It had a lot to live up to. This is the vehicle that replaces the well-loved M3 Coupe — BMW now makes the M3 only in four-door form — in the brand’s esteemed M performance line. These are the best cars BMW makes, period.
The M4 is no exception. Under city and highway conditions, it performed with sniper precision and prize-fighting aggression. And despite its annoying stop-start function and a whiff of turbo lag, it proved its worth.
This year’s M4 comes with BMW’s classic 3-litre inline-6 engine, but this one has been boosted by twin turbochargers that push it to 425 horsepower and 409 pound-feet of torque. That is impressive considering that the preceding M3 Coupe had a 4-litre V8 that also got 425 horsepower, but reached only 295 pound-feet of torque and was way less efficient.
In fact, the M4 has managed to avoid the gas-guzzler taxes that add on thousands of dollars to thirsty cars, thanks to its 17 city/26 highway fuel efficiency. The engine had a lot to do with the improvement, as did weight-saving measures like the carbon-fibre reinforced plastic that comprises the rooftop and the 24lbs (11kg) lighter transmission. All told, the M4 is 180lbs lighter than the M3 Coupe.
There is a particular feel to the engine. I have read other reviews of the M4 that claim it performs like a finely tuned weapon. This car performs supremely, but it’s incorrect to say that there’s not even the faintest hint of hesitation when you accelerate quickly. Try punching the gas around a curve or on the hill passing over a bridge. You can feel the difference in engine type.
The other side of the efficiency story with this car is the fuel-saving start-stop function that deadens the car when it comes to a standstill. It helps improve efficiency by double digits. But for me, it gets in the way of enjoying the car. I just don’t like the feel of it dying on me at every light.
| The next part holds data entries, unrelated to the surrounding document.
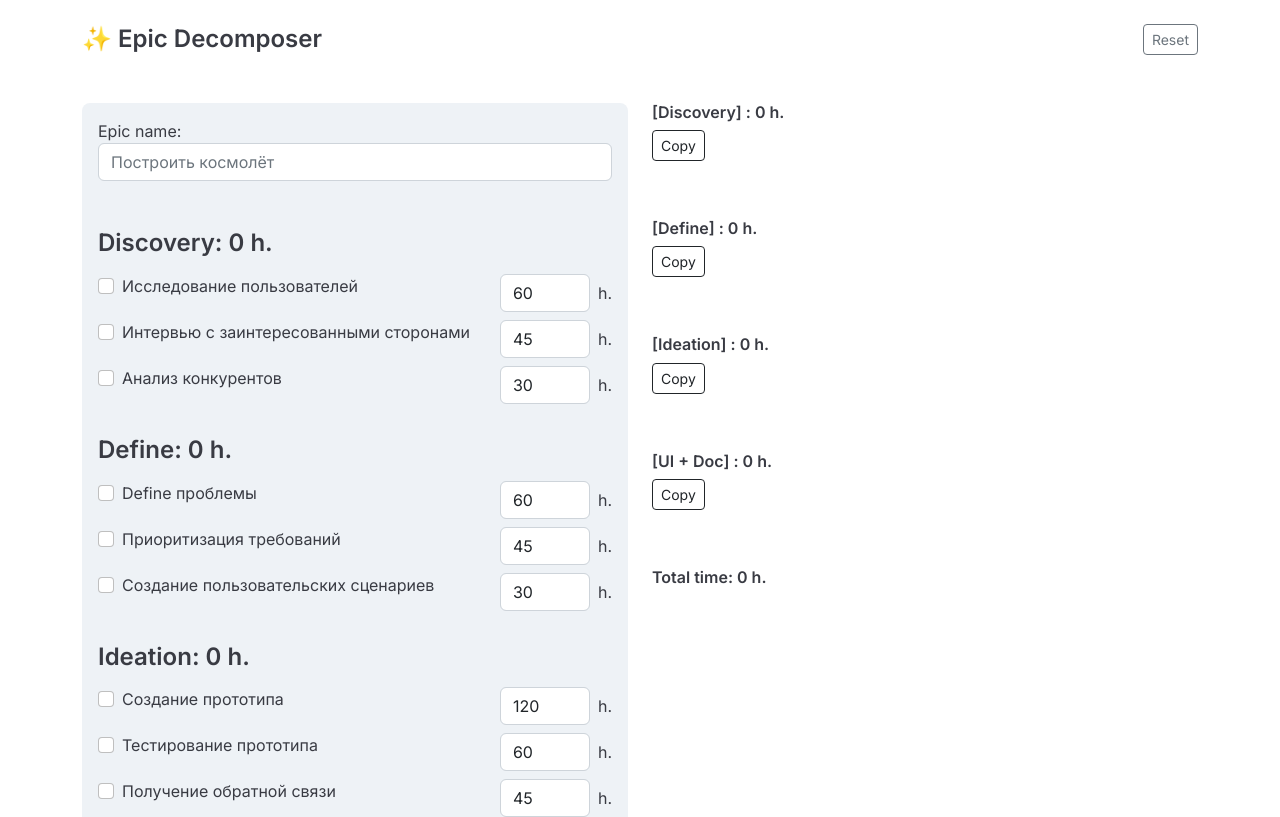
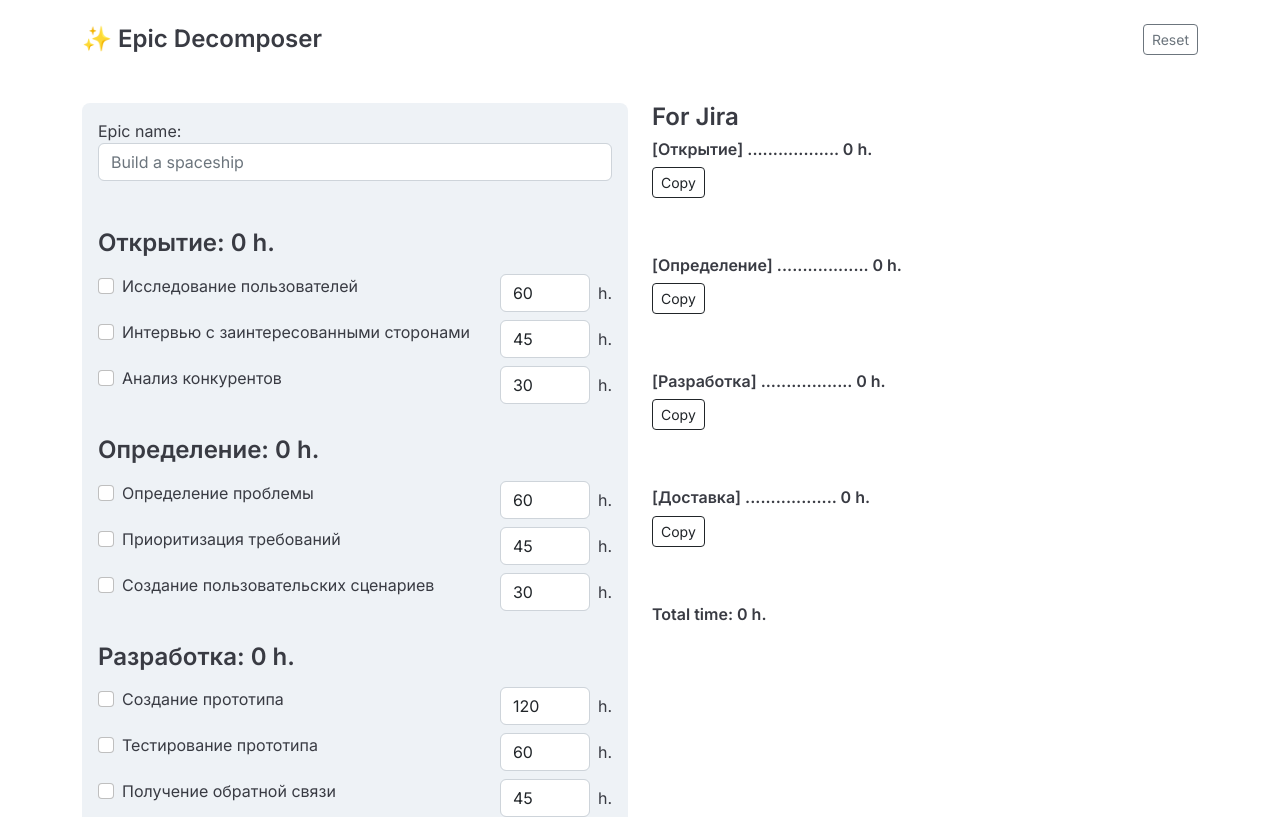
Before and after one commit to vasiliy-dudin/epic-decomposer, a Vue app: page / in a window 1280 px wide. Shown: the top 817 px of the page. Built offline with nearby package versions, Linux system fonts and the light colour scheme.

Commit message:
ВОзвращает json, форматирует

```diff
--- a/index.html
+++ b/index.html
@@ -4,7 +4,7 @@
     <meta charset="UTF-8">
     <link rel="icon" href="/favicon.ico">
     <meta name="viewport" content="width=device-width, initial-scale=1.0">
-    <title>Epic Decomposer</title>
+    <title>✨ Epic Decomposer</title>
     <link rel="preconnect" href="https://fonts.googleapis.com">
   <link rel="preconnect" href="https://fonts.gstatic.com" crossorigin>
   <link href="https://fonts.googleapis.com/css2?family=Inter:wght@400;600&display=swap" rel="stylesheet">
--- a/src/App.vue
+++ b/src/App.vue
@@ -2,7 +2,9 @@
 	<div class="container">
 		<header>
 			<h1 class="logo">✨ Epic Decomposer</h1>
-			<button class="btn btn-sm btn-outline-secondary" @click="resetData">Reset</button>
+			<button class="btn btn-sm btn-outline-secondary" @click="resetData">
+				Reset
+			</button>
 		</header>
 	</div>
 	<div id="app" class="container">
@@ -12,31 +14,61 @@
 					<div class="row">
 						<div class="col-md-12">
 							<label for="epicName">Epic name:</label>
-						<input id="epicName" type="text" class="form-control mb-5" v-model="epicName" @input="saveState" placeholder="Построить космолёт">
+							<input
+								id="epicName"
+								type="text"
+								class="form-control mb-5"
+								v-model="epicName"
+								@input="saveState"
+								placeholder="Build a spaceship"
+							/>
 						</div>
 					</div>
 
-			<div class="stage" v-for="(stage, stageIndex) in stages" :key="'stage' + stageIndex">
-				<h4>{{ stage.name }}: {{ stageTotalTime(stage) }} h.</h4>
-				<div class="task-item" v-for="(task, taskIndex) in tasksByStage(stage)" :key="'task' + taskIndex">
+					<div
+						class="stage"
+						v-for="(stage, stageIndex) in stages"
+						:key="'stage' + stageIndex"
+					>
+						<h4>
+							{{ stage.name }}: {{ stageTotalTime(stage) }} h.
+						</h4>
+						<div
+							class="task-item"
+							v-for="(task, taskIndex) in tasksByStage(stage)"
+							:key="'task' + taskIndex"
+						>
 							<task-item
 								:task="task"
 								@toggleCheck="toggleCheck"
-					@timeChange="timeChange">
+								@timeChange="timeChange"
+							>
 							</task-item>
 						</div>
 					</div>
 				</div>
 			</div>
 			<div class="col-md-6 results">
+				<h4>For Jira</h4>
 				<div
-		  	v-for="(stage, index) in stages" :key="'result' + index"
+					v-for="(stage, index) in stages"
+					:key="'result' + index"
 					class="output-stage"
 				>
-			<h6>[{{ stage.name }}] {{ epicName }}: {{ stageTotalTime(stage) }} h.</h6>
-			<button class="btn btn-sm btn-outline-dark" @click="copyToClipboard(stage)">Copy</button>
+					<h6>
+						[{{ stage.name }}] {{ epicName }} ..................
+						{{ stageTotalTime(stage) }} h.
+					</h6>
+					<button
+						class="btn btn-sm btn-outline-dark"
+						@click="copyToClipboard(stage)"
+					>
+						Copy
+					</button>
 					<div class="highlight">
-			  <pre class="pre-scrollable"><code>{{ filteredTasks(stage).map(task => `* ${task.name} - ${task.time}`).join('\n') }}
+						<pre
+							class="pre-scrollable"
+						><code>{{ filteredTasks(stage).map(task => `* ${task.name} - ${task.time}`).join('\n') }}
 						  </code></pre>
 					</div>
 				</div>
@@ -46,41 +78,35 @@
 	</div>
 </template>
 
-
-
-
 <script>
-  import TaskItem from './components/TaskItem.vue';
-  import loadData from './data.js';
+	import TaskItem from "./components/TaskItem.vue";
+	import data from "./data.json";
 
 	export default {
-	name: 'App',
+		name: "App",
 		components: {
-	  TaskItem
+			TaskItem,
 		},
-
 
 		data() {
 			return {
 				tasks: [],
 				stages: [],
-			epicName: '',
+				epicName: "",
 				defaultTasks: [],
 			};
 		},
 		async mounted() {
-	const data = await loadData();
 			this.tasks = data.tasks;
 			this.stages = data.stages;
-	this.defaultTasks = this.tasks.map(task => ({ ...task }));
+			this.defaultTasks = this.tasks.map((task) => ({ ...task }));
 			this.loadState();
 			this.updateTotalTime();
 		},
 
-
 		methods: {
 			tasksByStage(stage) {
-			return this.tasks.filter(task => task.stage === stage.name);
+				return this.tasks.filter((task) => task.stage === stage.name);
 			},
 			toggleCheck(task) {
 				task.checked = !task.checked;
@@ -89,11 +115,17 @@
 			},
 
 			updateTotalTime() {
-		this.totalTime = this.tasks.reduce((sum, task) => sum + (task.checked ? parseFloat(task.time) : 0), 0);
+				this.totalTime = this.tasks.reduce(
+					(sum, task) =>
+						sum + (task.checked ? parseFloat(task.time) : 0),
+					0
+				);
 			},
 
 			filteredTasks(stage) {
-		return this.tasks.filter(task => task.stage === stage.name && task.checked);
+				return this.tasks.filter(
+					(task) => task.stage === stage.name && task.checked
+				);
 			},
 			timeChange(task, newValue) {
 				task.time = parseFloat(newValue) || 0;
@@ -102,42 +134,55 @@
 			},
 			stageTotalTime(stage) {
 				const totalTime = this.filteredTasks(stage)
-				.map(task => parseFloat(task.time))
+					.map((task) => parseFloat(task.time))
 					.reduce((acc, time) => acc + time, 0);
 
-			return (totalTime % 1 === 0) ? totalTime.toFixed(0) : totalTime.toFixed(1);
+				return totalTime % 1 === 0
+					? totalTime.toFixed(0)
+					: totalTime.toFixed(1);
 			},
 
 			totalTime() {
 				const totalTime = this.tasks
-				.filter(task => task.checked)
-				.map(task => parseFloat(task.time))
+					.filter((task) => task.checked)
+					.map((task) => parseFloat(task.time))
 					.reduce((acc, time) => acc + time, 0);
 
-			return (totalTime % 1 === 0) ? totalTime.toFixed(0) : totalTime.toFixed(1);
+				return totalTime % 1 === 0
+					? totalTime.toFixed(0)
+					: totalTime.toFixed(1);
 			},
 			copyToClipboard(stage) {
-			const content = this.filteredTasks(stage).map(task => `* ${task.name} - ${task.time}`).join('\n');
+				const content =
+					"План \n" +
+					this.filteredTasks(stage)
+						.map((task) => `* ${task.name} - ${task.time}`)
+						.join("\n");
 				navigator.clipboard.writeText(content);
 			},
 
 			saveState() {
 				const state = {
-				tasks: this.tasks.map(task => ({
+					tasks: this.tasks.map((task) => ({
 						name: task.name,
 						checked: task.checked,
-				time: task.time
+						time: task.time,
 					})),
-				epicName: this.epicName
+					epicName: this.epicName,
 				};
-			localStorage.setItem('epicDecomposerState', JSON.stringify(state));
+				localStorage.setItem(
+					"epicDecomposerState",
+					JSON.stringify(state)
+				);
 			},
 			loadState() {
-			const savedState = localStorage.getItem('epicDecomposerState');
+				const savedState = localStorage.getItem("epicDecomposerState");
 				if (savedState) {
 					const state = JSON.parse(savedState);
-				this.tasks = this.tasks.map(task => {
-				const savedTask = state.tasks.find(t => t.name === task.name);
+					this.tasks = this.tasks.map((task) => {
+						const savedTask = state.tasks.find(
+							(t) => t.name === task.name
+						);
 						return savedTask ? { ...task, ...savedTask } : task;
 					});
 					this.epicName = state.epicName;
@@ -147,12 +192,11 @@
 				this.tasks = this.tasks.map((task, index) => ({
 					...task,
 					checked: false,
-					time: this.defaultTasks[index].time
+					time: this.defaultTasks[index].time,
 				}));
-				this.epicName = '';
+				this.epicName = "";
 				this.saveState();
-				}
-
 			},
-  }
+		},
+	};
 </script>
--- a/src/assets/styles.css
+++ b/src/assets/styles.css
@@ -28,6 +28,7 @@ header {
 
 
 .tasks {
+	margin-bottom: 32px;
     padding: 16px;
     background: #eef2f6;
     border-radius: 8px;
--- a/src/components/TaskItem.vue
+++ b/src/components/TaskItem.vue
@@ -1,27 +1,40 @@
 <template>
 	<div class="form-check">
-	  <input class="form-check-input" type="checkbox" :id="task.name" :checked="task.checked" @change="toggleCheck" />
+		<input
+			class="form-check-input"
+			type="checkbox"
+			:id="task.name"
+			:checked="task.checked"
+			@change="toggleCheck"
+		/>
 		<label class="form-check-label" :for="task.name">{{ task.name }}</label>
 	</div>
 	<div class="input-time">
-	  <input type="number" class="form-control input-time__input" :value="task.time" @input="timeChange" step="0.5" min="0" />
+		<input
+			type="number"
+			class="form-control input-time__input"
+			:value="task.time"
+			@input="timeChange"
+			step="0.5"
+			min="0"
+		/>
 		<span> h.</span>
 	</div>
 </template>
 
 <script>
 	export default {
-	name: 'TaskItem',
+		name: "TaskItem",
 		props: {
-	  task: Object
+			task: Object,
 		},
 		methods: {
 			toggleCheck() {
-		this.$emit('toggleCheck', this.task);
+				this.$emit("toggleCheck", this.task);
 			},
 			timeChange(event) {
-		this.$emit('timeChange', this.task, event.target.value);
-	  }
-	}
-  }
+				this.$emit("timeChange", this.task, event.target.value);
+			},
+		},
+	};
 </script>
--- a/src/data.js
+++ /dev/null
@@ -1,9 +0,0 @@
-import yaml from 'js-yaml';
-
-async function loadData() {
-  const response = await fetch('./src/data.yaml');
-  const text = await response.text();
-  return yaml.load(text);
-}
-
-export default loadData;
--- /dev/null
+++ b/src/data.json
@@ -0,0 +1,82 @@
+{
+	"stages": [
+	  { "name": "Открытие" },
+	  { "name": "Определение" },
+	  { "name": "Разработка" },
+	  { "name": "Доставка" }
+	],
+	"tasks": [
+	  {
+		"name": "Исследование пользователей",
+		"stage": "Открытие",
+		"time": 60,
+		"checked": false
+	  },
+	  {
+		"name": "Интервью с заинтересованными сторонами",
+		"stage": "Открытие",
+		"time": 45,
+		"checked": false
+	  },
+	  {
+		"name": "Анализ конкурентов",
+		"stage": "Открытие",
+		"time": 30,
+		"checked": false
+	  },
+	  {
+		"name": "Определение проблемы",
+		"stage": "Определение",
+		"time": 60,
+		"checked": false
+	  },
+	  {
+		"name": "Приоритизация требований",
+		"stage": "Определение",
+		"time": 45,
+		"checked": false
+	  },
+	  {
+		"name": "Создание пользовательских сценариев",
+		"stage": "Определение",
+		"time": 30,
+		"checked": false
+	  },
+	  {
+		"name": "Создание прототипа",
+		"stage": "Разработка",
+		"time": 120,
+		"checked": false
+	  },
+	  {
+		"name": "Тестирование прототипа",
+		"stage": "Разработка",
+		"time": 60,
+		"checked": false
+	  },
+	  {
+		"name": "Получение обратной связи",
+		"stage": "Разработка",
+		"time": 45,
+		"checked": false
+	  },
+	  {
+		"name": "Внедрение решения",
+		"stage": "Доставка",
+		"time": 120,
+		"checked": false
+	  },
+	  {
+		"name": "Оценка результатов",
+		"stage": "Доставка",
+		"time": 60,
+		"checked": false
+	  },
+	  {
+		"name": "Планирование дальнейших улучшений",
+		"stage": "Доставка",
+		"time": 30,
+		"checked": false
+	  }
+	]
+  }
--- a/src/data.yaml
+++ /dev/null
@@ -1,56 +0,0 @@
-# data.yaml
-stages:
-  - name: Discovery
-  - name: Define
-  - name: Ideation
-  - name: UI + Doc
-
-tasks:
-  - name: Исследование пользователей
-    stage: Discovery
-    time: 60
-    checked: false
-  - name: Интервью с заинтересованными сторонами
-    stage: Discovery
-    time: 45
-    checked: false
-  - name: Анализ конкурентов
-    stage: Discovery
-    time: 30
-    checked: false
-  - name: Define проблемы
-    stage: Define
-    time: 60
-    checked: false
-  - name: Приоритизация требований
-    stage: Define
-    time: 45
-    checked: false
-  - name: Создание пользовательских сценариев
-    stage: Define
-    time: 30
-    checked: false
-  - name: Создание прототипа
-    stage: Ideation
-    time: 120
-    checked: false
-  - name: Тестирование прототипа
-    stage: Ideation
-    time: 60
-    checked: false
-  - name: Получение обратной связи
-    stage: Ideation
-    time: 45
-    checked: false
-  - name: Внедрение решения
-    stage: UI + Doc
-    time: 120
-    checked: false
-  - name: Оценка результатов
-    stage: UI + Doc
-    time: 60
-    checked: false
-  - name: Планирование дальнейших улучшений
-    stage: UI + Doc
-    time: 30
-    checked: false
--- a/vite.config.js
+++ b/vite.config.js
@@ -11,5 +11,8 @@ export default defineConfig({
       '@': fileURLToPath(new URL('./src', import.meta.url))
     }
   },
-  base: '/epic-decomposer/'
+
+  base: process.env.NODE_ENV === 'production'
+          ? '/epic-decomposer/' // prod
+          : '/', // dev
 })
```
Also changed, not shown: package.json (+5 -6 lines). Lines whose indentation alone changed are shown as unchanged.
BMW has done much to allow the M4 plenty of room to run on the track. In addition to the power upgrade in the engine, it has a tightened suspension, variable stability control settings and three different steering modes (comfort, sport and sport plus) that allow input from the car to be adjusted based on the driving conditions and a driver’s own preference.
Two words about the suspension: It’s stiff. Not as horrible over cobblestones and potholes as, say, a Ferrari F12. But it’s not going to coddle you, either. Don’t buy this as some sort of compact cruiser. It’s not.
The M4 has the same kidney grills and punchy nose as its brethren; its body lines draw the eye cleanly, swiftly, from the front to the rear. The hood has subtle ridges down the front. Inside the M4 comes with a rear seat conducive to two adult males of average height, and the dash is satisfying, with uncluttered superfluous buttons.
It also has a host of upgrades (rear camera, heads-up display, adaptive LED lighting, active drive-assist, GoPro camera integration). Plus, it has a dozen options for the colour of the leather and trim inside. Not to mention the M Performance catalogue of options like a front-splitter, matching side skirts and a rear spoiler made of carbon. You can’t bespoke this car, but the personalisation potential is satisfactory.
Get the 16-speaker Harman Kardon premium sound system, carbon ceramic Brembo brakes and moonroof. Pair them with the 19-inch black alloy five-spoke wheels. It’ll look killer. — Bloomberg
This article first appeared in The Edge Financial Daily, on November 24, 2014.